Providing supervisors with periodic refresher training on company policies, including anti-discrimination policies and appropriate workplace conduct, is generally a good idea. It becomes particularly important in the months before layoffs. Reminding people of what is and isn’t appropriate at work can reduce incidents that can lead to complaints.
It’s not uncommon for savvy employees to make complaints about misconduct they otherwise might not report shortly before layoffs. Retaliating against employees for reporting misconduct is illegal, and it may look suspicious if someone is laid off 3 weeks after reporting sexual harassment.
Of course, there generally has to be something for the employee to report. Reminding people how they should act and what behavior to avoid can prevent potentially problematic conduct before it occurs.
Get HR and/or the Lawyers Involved
Involving HR professionals and/or companies or outside lawyers early in the process is very important. HR should be involved to ensure objective, companywide criteria are used to evaluate employees for a reduction in force (RIF).
For example, HR can generate a matrix for departments and supervisors to use that will stress the most important characteristics the company is looking for in its retained workforce. HR and legal also can identify problems with a proposed layoff population.
Even if it’s by accident, it doesn’t look good if 70% of the people laid off were over the age of 50. Using lawyers also may have the added benefit of shielding layoff discussions with the attorney-client privilege.

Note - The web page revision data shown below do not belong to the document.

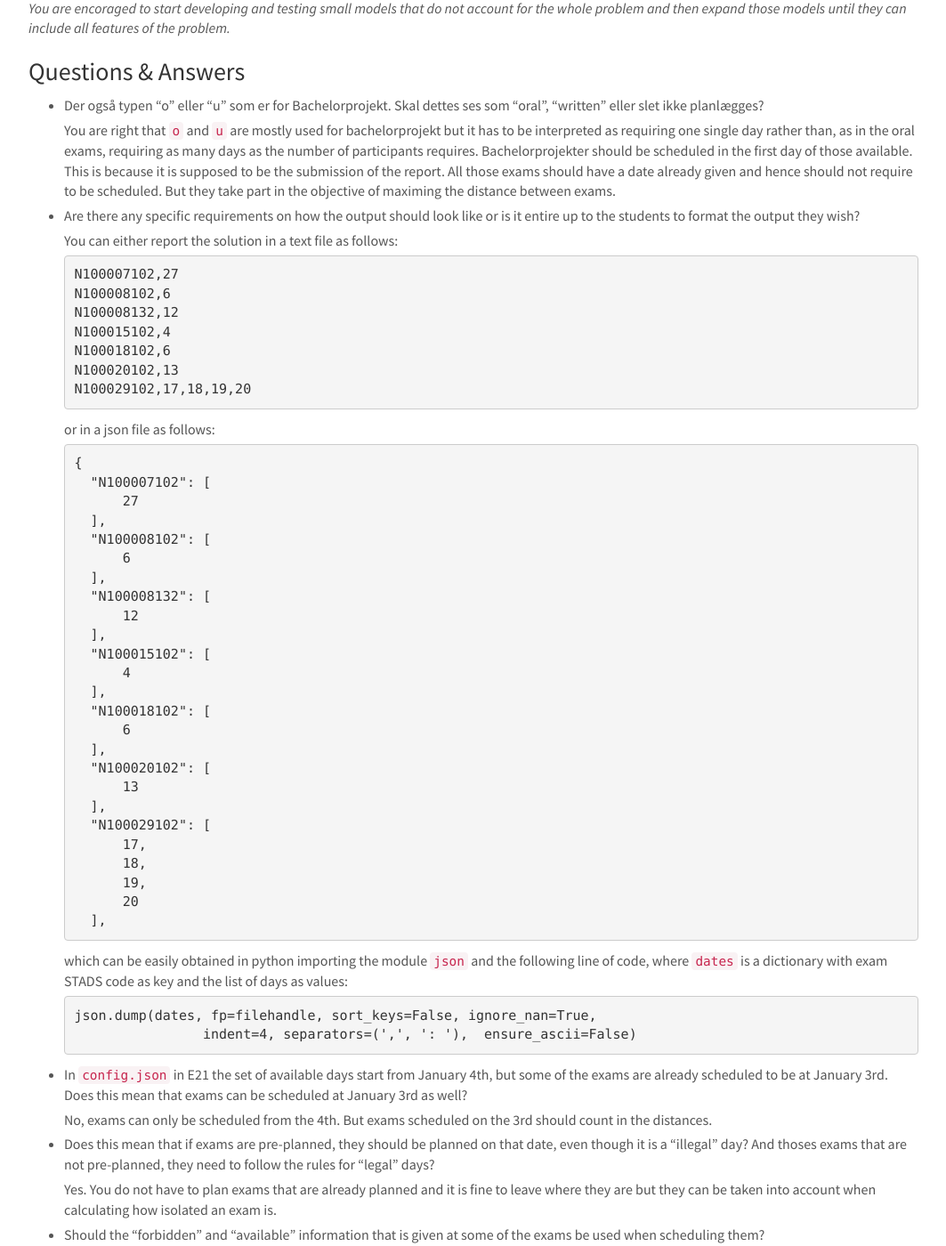
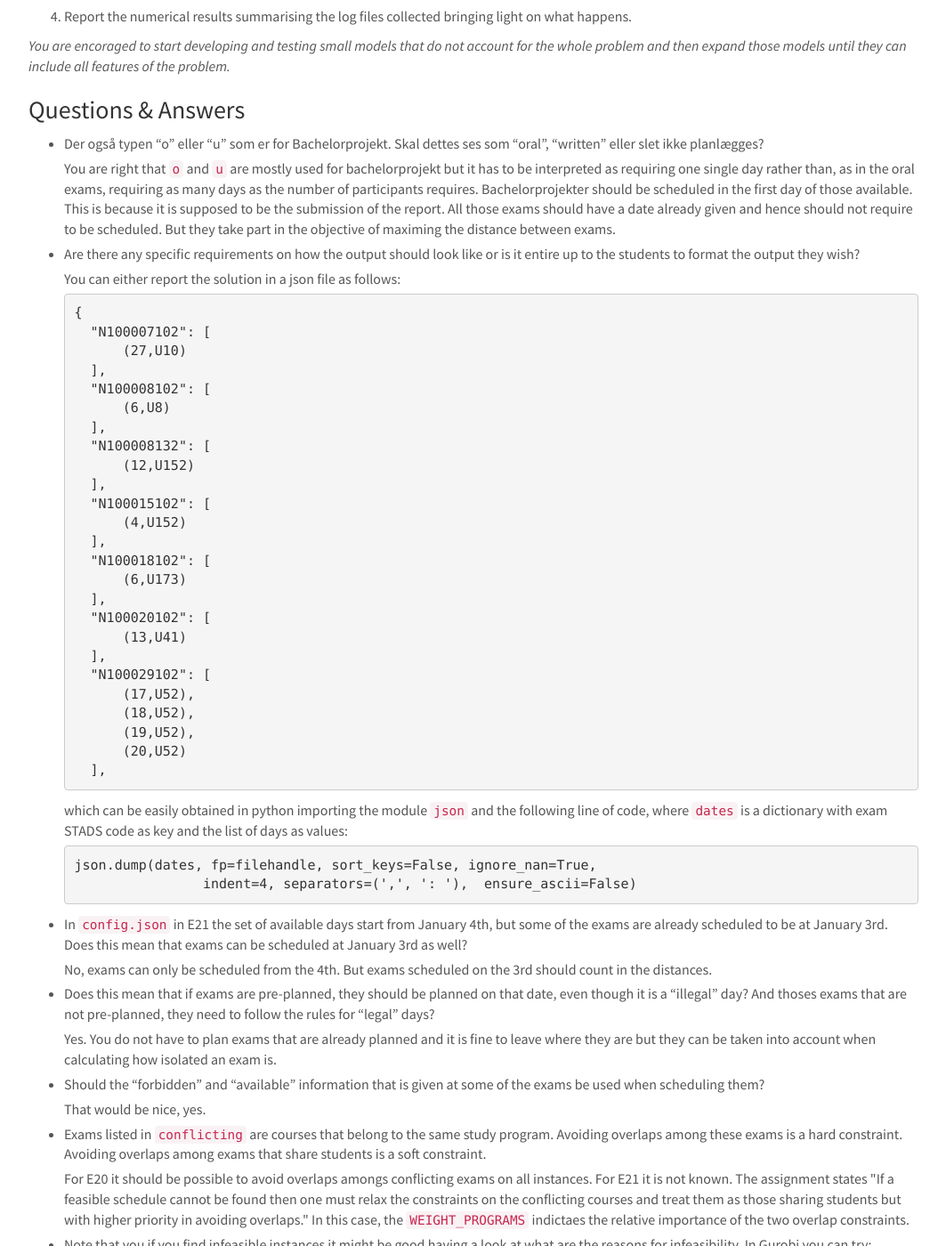
Before and after one commit to DM872/dm872.github.io, a Jekyll site: the page built from _posts/2022-05-30-exams.md, in a window 1280 px wide and 1400 px high, scrolled down 1716 px. Shown: the whole window at 89% size, without its empty margins (108-1171 px from the left). Built offline with Jekyll 4.4.1, drawn with Linux system fonts in a browser that asks for light colours; nearby versions of some CDN libraries; formulas are drawn with MathJax 3; a script that is not in the unit is left out; comment, search, counter and statistics services are not loaded; some of the changed text lies outside the part shown.

Commit message:
changed example for solution in asg2

````diff
--- a/_posts/2022-05-30-exams.md
+++ b/_posts/2022-05-30-exams.md
@@ -170,42 +172,32 @@ in a written report of a most 10 pages (using the template linked above):
   or is it entire up to the students to format the output they wish?
 
 
-  You can either report the solution in a text file as follows:
-  ```
-  N100007102,27
-  N100008102,6
-  N100008132,12
-  N100015102,4
-  N100018102,6
-  N100020102,13
-  N100029102,17,18,19,20
-  ```
-  or in a json file as follows:
+  You can either report the solution in a json file as follows:
   ```
   {
     "N100007102": [
-        27
+        (27,U10)
     ],
     "N100008102": [
-        6
+        (6,U8)
     ],
     "N100008132": [
-        12
+        (12,U152)
     ],
     "N100015102": [
-        4
+        (4,U152)
     ],
     "N100018102": [
-        6
+        (6,U173)
     ],
     "N100020102": [
-        13
+        (13,U41)
     ],
     "N100029102": [
-        17,
-        18,
-        19,
-        20
+        (17,U52),
+        (18,U52),
+        (19,U52),
+        (20,U52)
     ],
   ```
   which can be easily obtained in python importing the module `json`
````
Also changed, not shown: other parts of _posts/2022-05-30-exams.md (+2 -0 lines).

Determine Whether a WARNing Is Required
The Worker Adjustment and Retraining Notification (WARN) Act of 1988 requires many employers to give employees 60 days’ advance notice before a layoff occurs if the planned layoff is large enough. If you’re seriously considering a layoff, you should think about:
- Whether you need to provide notice; and
- Whether you can structure your layoffs to avoid triggering notice requirements.
Plan for the Worst; Hope for the Best
Although we all hope fears of a coming recession are unfounded, there are things you should be doing now to prepare for one if it does occur. Among other things, that means beginning to plan well ahead of time for potential layoffs to minimize the problems that inevitably follow from disgruntled former employees who are out of work in a bad job market.
Jonathan Sterling and Brendan Gooley are attorneys at the Carlton Fields law firm in Hartford.